05/02/09 — Roughly the size of a matchstick, a slender titanium tube could become a pint-sized weapon against chronic hepatitis C and a host of other debilitating diseases. Three UCSF/UC Berkeley doctoral students are designing a tiny implantable device capable of delivering steady and minute quantities of potent drugs into the bloodstream. The Nano Precision Pump could reduce serious side effects caused by injections of far larger doses of medicine-improving patient quality of life, compliance and cure rates, the students say.
06/02/08 — Nanofibers that create a miniature scaffold for growing cells could soon help patients regenerate severed nerves in their arms and legs, says Shyam Patel, chief scientific officer for a Fremont startup called NanoNerve. Patel is developing a synthetic graft intended to guide neurons across gaps and restore lost connections in nerves serving limbs and other parts of the peripheral nervous system. In the United States alone, an estimated 800,000 people a year experience peripheral nerve injuries that require surgery and that can lead to a loss of sensation and movement. The new device-a flexible conduit that resembles a slender white straw-could open a new treatment option.

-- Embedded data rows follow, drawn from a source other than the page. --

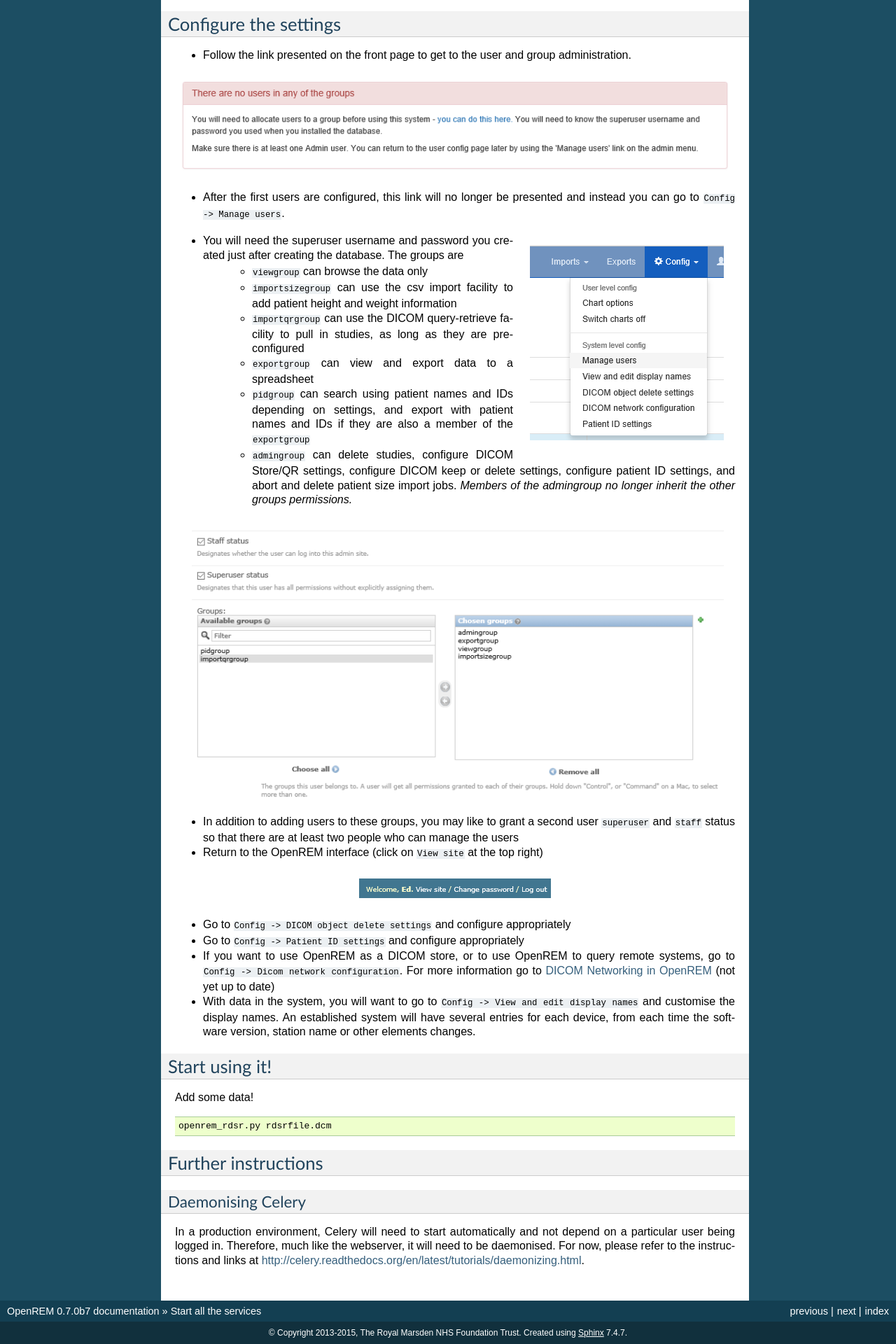
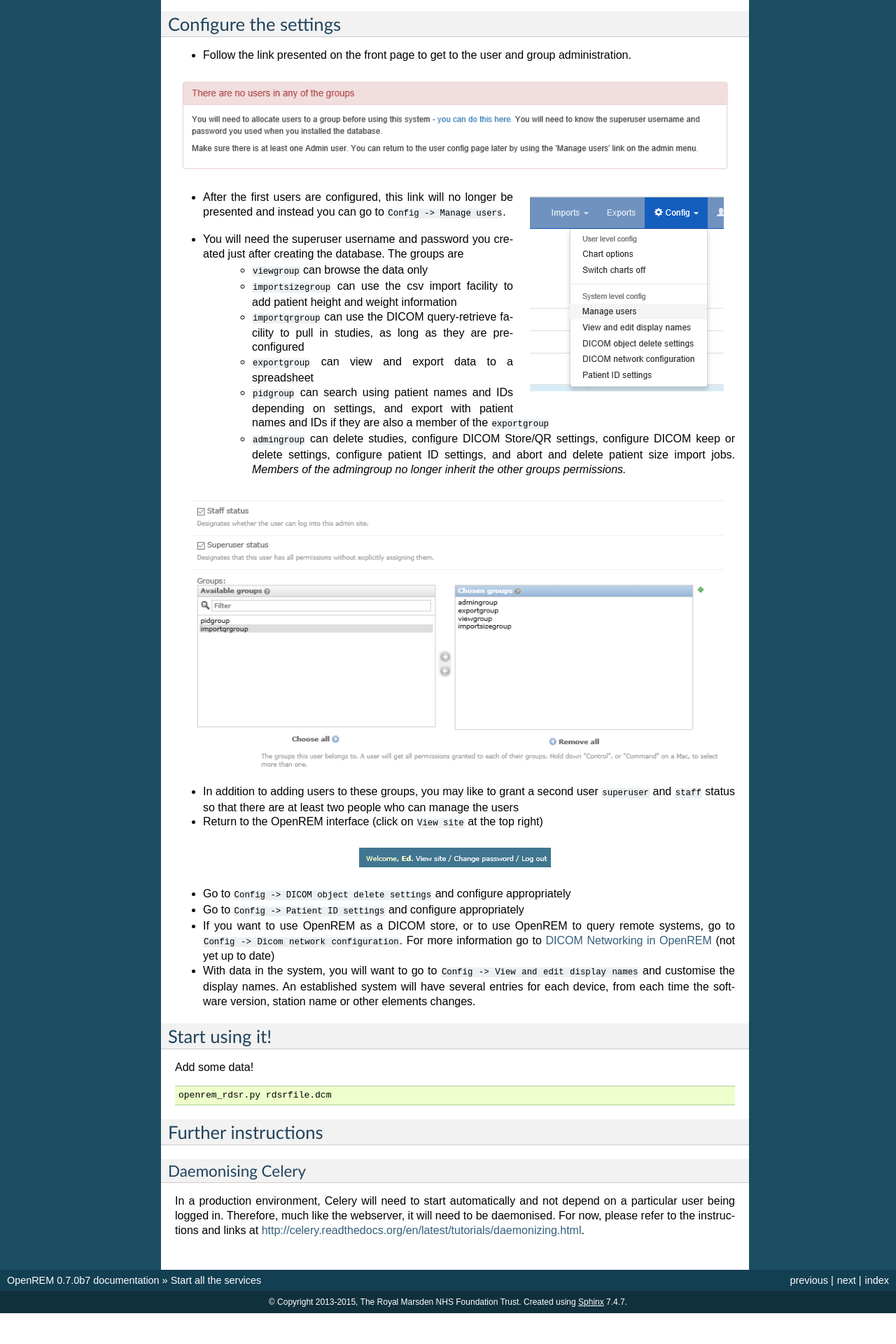
Before and after one commit to ckswilliams/modOpenREM, a Sphinx documentation site: the page built from docs/startservices.rst, in a window 1280 px wide. Shown: the part 2267-4187 px from the top of the page at 70% size. Built offline with Sphinx 7.4.7, drawn with Linux system fonts in a browser that asks for light colours; after the commit the page ends 4143 px from its top, so only the background shows below that.

```diff
--- a/docs/startservices.rst
+++ b/docs/startservices.rst
@@ -125,11 +125,11 @@ Configure the settings
 .. figure:: img/HomeNoUsers.png
     :align: center
     :alt: Initial home page with no users in groups
-* After the first users are configured, this link will no longer be presented and instead you can go to
-  ``Config -> Manage users``.
 .. figure:: img/ConfigMenu.png
     :align: right
     :alt: Configuration menu
+* After the first users are configured, this link will no longer be presented and instead you can go to
+  ``Config -> Manage users``.
 * You will need the superuser username and password you created just after creating the database. The groups are
     + ``viewgroup`` can browse the data only
     + ``importsizegroup`` can use the csv import facility to add patient height and weight information
```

04/02/08 — For years, nanoengineers have known how to create tiny wire transistors, sensors, light emitters and other useful components, but there's been no sure way to assemble them into integrated circuits because they're too small to manipulate. “You could look at things under a microscope, but you couldn't touch them,” explains EECS professor Ming Wu. But Wu and his research group have developed “optoelectronic tweezers” that can individually address wires and other nanoscale objects and convey them to precise locations. This has been the field's most challenging problem, and solving it paves the way for an entire class of devices from microdisplays to medical imaging tools.